The exhibition concludes with a selection of contemporary works that display what has been called the future of Talavera. This part of the exhibition includes works by several Latin American artists commissioned by Jaime Contreras, a curator at the Museo Amparo in Puebla. Working with potters at the Puebla workshop of Talavera de la Reyna, these artists recapture the dynamism of the Talavera Poblana tradition.
By bringing together important examples of colonial, modern, and contemporary ceramics from Puebla, the exhibition celebrates the continuity of a ceramic tradition that both looks back to its cultural history and reveals a renewed contemporary vision.
CURATOR: The curator of Talavera Poblana: Four Centuries of a Mexican Ceramic Tradition is Margaret Connors McQuade, Assistant Curator of Ceramics and Furniture at The Hispanic Society of America in New York.
EXHIBITION CATALOGUE: A catalogue illustrating a selection of works in the exhibition in both color and black-and-white will accompany the exhibition. The volume will include two essays and a bibliography. One essay, by exhibition curator Margaret Connors McQuade, will present a historic overview of the development of Talavera Poblana and incorporate the most recent scholarship on this topic. The other, by Jaime Contreras Castro, will discuss the contemporary section of the exhibition and explain how a group of well-known contemporary artists collaborated with traditional potters at the Puebla workshop of Talavera de la Reyna.
WEDNESDAY EVENING PUBLIC LECTURE SERIES: To complement the exhibition, the Americas Society has organized a lecture series with The Bard Graduate Center for Studies in the Decorative Arts.
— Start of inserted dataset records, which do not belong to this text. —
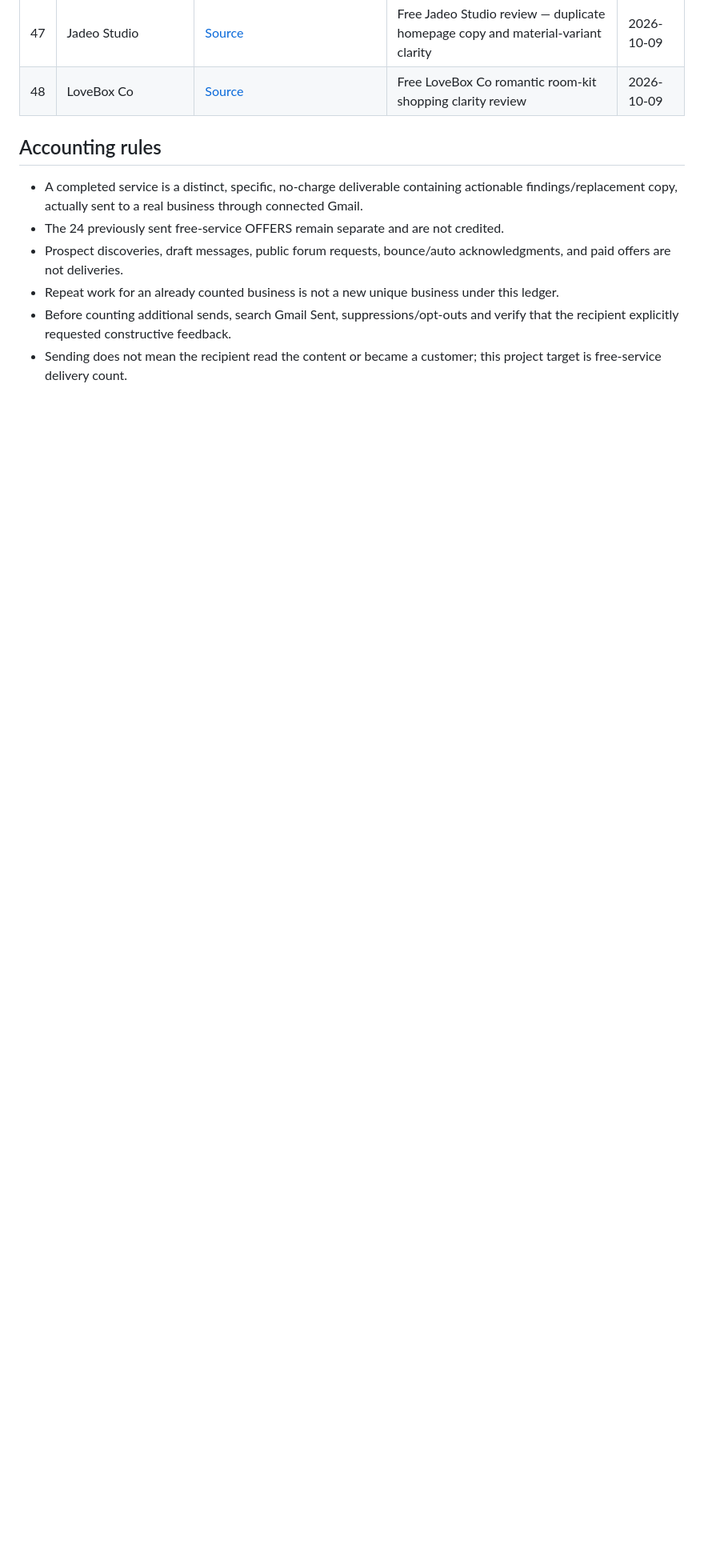
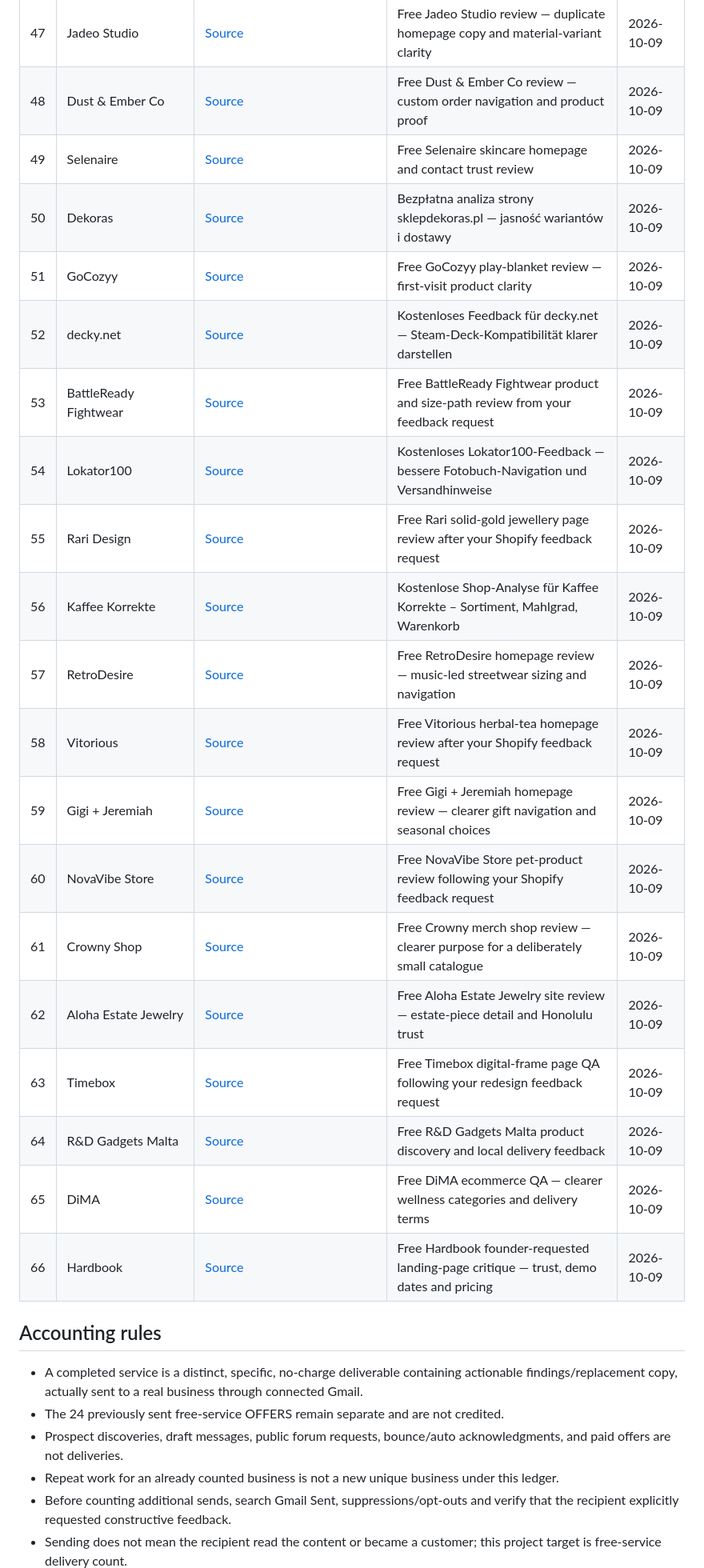
Before and after one commit to farzinfarahi30-star/Leadpilot-ai, a Markdown page: docs/NOVA-100-FREE-SERVICES-DELIVERY-LEDGER-2026-10-09.md, the part around one of its changes. Shown at 80% size. Rendered like a GitHub page; blank space fills up the shorter version.

Commit message:
Audit 66/100 unique personalized completed free service sends excluding 4 confirmed bounces

```diff
--- a/docs/NOVA-100-FREE-SERVICES-DELIVERY-LEDGER-2026-10-09.md
+++ b/docs/NOVA-100-FREE-SERVICES-DELIVERY-LEDGER-2026-10-09.md
@@ -55,7 +55,25 @@ Privacy: This public GitHub ledger intentionally omits recipient emails and Gmai
 | 45 | Simple Safety UK | [Source](https://community.shopify.com/t/looking-for-advice-about-my-store/657883) | Free Simple Safety UK category and product-information review from your feedback request | 2026-10-09 |
 | 46 | Taste Culinary Food Services | [Source](https://community.shopify.com/t/store-feedback/613904) | Free Taste Culinary Food Services wholesale homepage clarity review | 2026-10-09 |
 | 47 | Jadeo Studio | [Source](https://community.shopify.com/t/how-can-i-improve-my-new-online-store/591807) | Free Jadeo Studio review — duplicate homepage copy and material-variant clarity | 2026-10-09 |
-| 48 | LoveBox Co | [Source](https://community.shopify.com/t/honest-review/583689) | Free LoveBox Co romantic room-kit shopping clarity review | 2026-10-09 |
+| 48 | Dust & Ember Co | [Source](https://community.shopify.com/t/store-feedback/583937) | Free Dust & Ember Co review — custom order navigation and product proof | 2026-10-09 |
+| 49 | Selenaire | [Source](https://community.shopify.com/t/how-is-my-korean-skincare-website-give-honest-reviews-and-improvements-that-can-be-made/585918) | Free Selenaire skincare homepage and contact trust review | 2026-10-09 |
+| 50 | Dekoras | [Source](https://community.shopify.com/t/suspension-for-misrepresentation-2-months-of-struggling-need-help-reviewing-my-shopify-store/583934) | Bezpłatna analiza strony sklepdekoras.pl — jasność wariantów i dostawy | 2026-10-09 |
+| 51 | GoCozyy | [Source](https://community.shopify.com/t/new-store-needs-feedback/592615) | Free GoCozyy play-blanket review — first-visit product clarity | 2026-10-09 |
+| 52 | decky.net | [Source](https://community.shopify.com/t/honest-feedback-on-my-store-please/578631) | Kostenloses Feedback für decky.net — Steam-Deck-Kompatibilität klarer darstellen | 2026-10-09 |
+| 53 | BattleReady Fightwear | [Source](https://community.shopify.com/t/review-my-store-please/590760) | Free BattleReady Fightwear product and size-path review from your feedback request | 2026-10-09 |
+| 54 | Lokator100 | [Source](https://community.shopify.com/t/store-review/583926) | Kostenloses Lokator100-Feedback — bessere Fotobuch-Navigation und Versandhinweise | 2026-10-09 |
+| 55 | Rari Design | [Source](https://community.shopify.com/t/review-my-store-www-raridesign-com/669157) | Free Rari solid-gold jewellery page review after your Shopify feedback request | 2026-10-09 |
+| 56 | Kaffee Korrekte | [Source](https://community.shopify.com/t/can-you-find-ways-to-improve-my-shop-kaffeekorrekte-de/591849) | Kostenlose Shop-Analyse für Kaffee Korrekte – Sortiment, Mahlgrad, Warenkorb | 2026-10-09 |
+| 57 | RetroDesire | [Source](https://community.shopify.com/t/store-feedback-for-t-shirt-store/585547) | Free RetroDesire homepage review — music-led streetwear sizing and navigation | 2026-10-09 |
+| 58 | Vitorious | [Source](https://community.shopify.com/t/vitorious-health-beauty-start-up/652435) | Free Vitorious herbal-tea homepage review after your Shopify feedback request | 2026-10-09 |
+| 59 | Gigi + Jeremiah | [Source](https://community.shopify.com/t/seeking-feedback-on-store-design/628903) | Free Gigi + Jeremiah homepage review — clearer gift navigation and seasonal choices | 2026-10-09 |
+| 60 | NovaVibe Store | [Source](https://community.shopify.com/t/can-you-please-review/683228) | Free NovaVibe Store pet-product review following your Shopify feedback request | 2026-10-09 |
+| 61 | Crowny Shop | [Source](https://community.shopify.com/t/how-can-i-make-this-small-shopify-merchandise-store-feel-more-complete/644250) | Free Crowny merch shop review — clearer purpose for a deliberately small catalogue | 2026-10-09 |
+| 62 | Aloha Estate Jewelry | [Source](https://community.shopify.com/t/site-review-and-feedback-most-appreciated/592994) | Free Aloha Estate Jewelry site review — estate-piece detail and Honolulu trust | 2026-10-09 |
+| 63 | Timebox | [Source](https://community.shopify.com/t/site-redesign-according-to-suggestions-from-last-post-and-a-big-seo-problem/614729) | Free Timebox digital-frame page QA following your redesign feedback request | 2026-10-09 |
+| 64 | R&D Gadgets Malta | [Source](https://community.shopify.com/t/feedback-online-store/599485) | Free R&D Gadgets Malta product discovery and local delivery feedback | 2026-10-09 |
+| 65 | DiMA | [Source](https://community.shopify.com/t/feedback-please-1-year-of-traffic-but-not-a-single-order/576360) | Free DiMA ecommerce QA — clearer wellness categories and delivery terms | 2026-10-09 |
+| 66 | Hardbook | [Source](https://www.indiehackers.com/post/roast-my-landing-page-booking-tool-for-day-rate-freelancers-3161b2f698) | Free Hardbook founder-requested landing-page critique — trust, demo dates and pricing | 2026-10-09 |
 
 ## Accounting rules
 
```
Also changed, not shown: other parts of docs/NOVA-100-FREE-SERVICES-DELIVERY-LEDGER-2026-10-09.md (+8 -5 lines).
On October 6, exhibition curator Margaret Connors McQuade will present Painting with Clay: The Talavera Tiles of Puebla-a look at the history of tiles in Puebla from its roots in Muslim Spain and the distinctive Puebla style that now decorates public exterior walls and intimate interior settings. On October 27, Robin Farwell Gavin, Curator of Spanish Colonial Collections at the Museum of International Folk Art in Santa Fe, New Mexico, will trace styles of tin-glazed earthenware from different areas of Spain, and follow the spread of these influences to the New World, and examine the work of contemporary potters in her lecture, The Spanish Roots of Talavera Poblana. On December 1, a second lecture by exhibition curator Ms. Connors McQuade entitled The Renaissance of Talavera Poblana in the Early Twentieth Century, will discuss the reemergence of Talavera Poblana in the first quarter of the twentieth century due to the interest of prominent members of the art world such as Archer Milton Huntington, founder of The Hispanic Society of America. The December 1999 issue of The Magazine Antiques including an article by Ms. Connors McQuade on Talavera Poblana, will be provided courtesy of Brant Publications. Lectures begin at 6:30 p.m. in the Salón Simón Bolívar of the Americas Society. To register for these free lectures, please call (212) 249-8950, ext. 357.
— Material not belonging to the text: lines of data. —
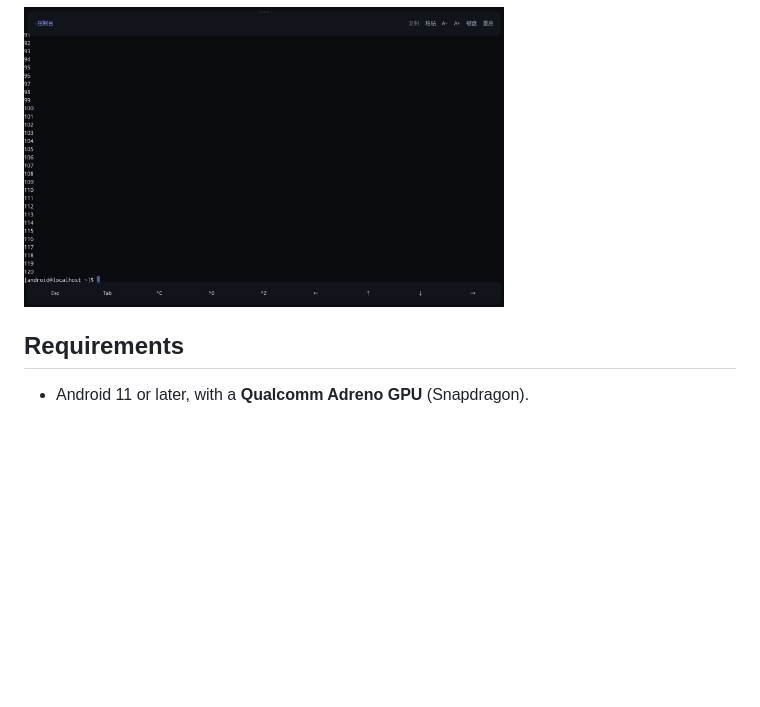
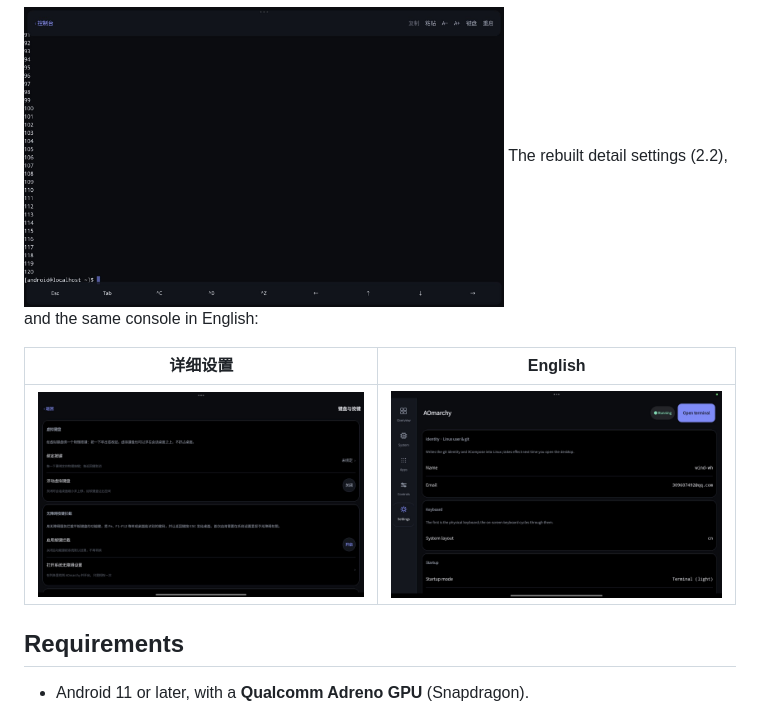
Before and after one commit to wind-wh/AOmarchy, a Markdown page: README.md, the part around the change. Drawn GitHub-style; pictures changed too: docs/screenshots/settings-detail.jpg (added), docs/screenshots/settings-english.jpg (added); blank space fills up the shorter version.

Commit message:
2.2: honour the settings tab when the console is already on top; settings screenshots

```diff
--- a/README.md
+++ b/README.md
@@ -33,6 +33,12 @@ the desktop and a start in seconds, with scrollback, drag selection, copy/paste,
 keyboard does not have (Esc, Tab, ^C, ^D, ^Z, arrows):
 
 [<img src="docs/screenshots/terminal.jpg" width="480">](docs/screenshots/terminal.jpg)
+The rebuilt detail settings (2.2), and the same console in English:
+
+| 详细设置 | English |
+|---|---|
+| [<img src="docs/screenshots/settings-detail.jpg" width="360">](docs/screenshots/settings-detail.jpg) | [<img src="docs/screenshots/settings-english.jpg" width="360">](docs/screenshots/settings-english.jpg) |
+
 ## Requirements
 
 - Android 11 or later, with a **Qualcomm Adreno GPU** (Snapdragon).
```
Also changed, not shown: 1 other file.
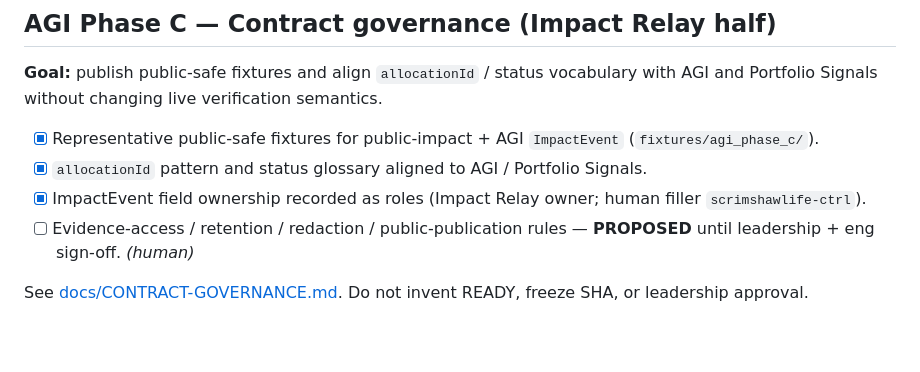
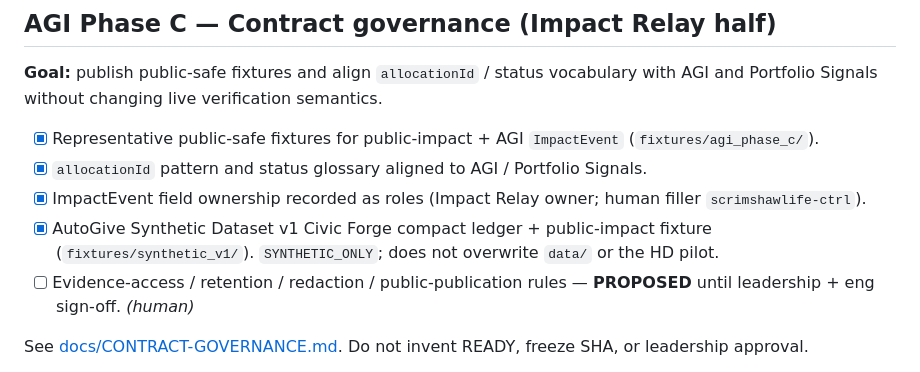
Before and after one commit to Autonomous-Giving-Incorporated/Impact-Relay, a Markdown page: ROADMAP.md, the part around the change. Rendered like a GitHub page; blank space fills up the shorter version.

Commit message:
Document Civic Forge synthetic v1 as a disposable IR tenant.

```diff
--- a/ROADMAP.md
+++ b/ROADMAP.md
@@ -67,6 +67,7 @@ Still open (needs credentials or live endpoints, not code):
 - [x] Representative public-safe fixtures for public-impact + AGI `ImpactEvent` (`fixtures/agi_phase_c/`).
 - [x] `allocationId` pattern and status glossary aligned to AGI / Portfolio Signals.
 - [x] ImpactEvent field ownership recorded as roles (Impact Relay owner; human filler `scrimshawlife-ctrl`).
+- [x] AutoGive Synthetic Dataset v1 Civic Forge compact ledger + public-impact fixture (`fixtures/synthetic_v1/`). `SYNTHETIC_ONLY`; does not overwrite `data/` or the HD pilot.
 - [ ] Evidence-access / retention / redaction / public-publication rules — **PROPOSED** until leadership + eng sign-off. *(human)*
 
 See [docs/CONTRACT-GOVERNANCE.md](docs/CONTRACT-GOVERNANCE.md). Do not invent READY, freeze SHA, or leadership approval.
```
EDUCATION: The Americas Society will collaborate with its Park Avenue neighbor-The Spanish Institute-and offer free-of-charge to public school groups bilingual (Spanish and/or English) lectures, tours, and workshops. These programs are also available to adults. Please contact Rosario Tsilimparis, the Education and Outreach Coordinator of The Spanish Institute at (212) 628-0420 for more information or to schedule a visit.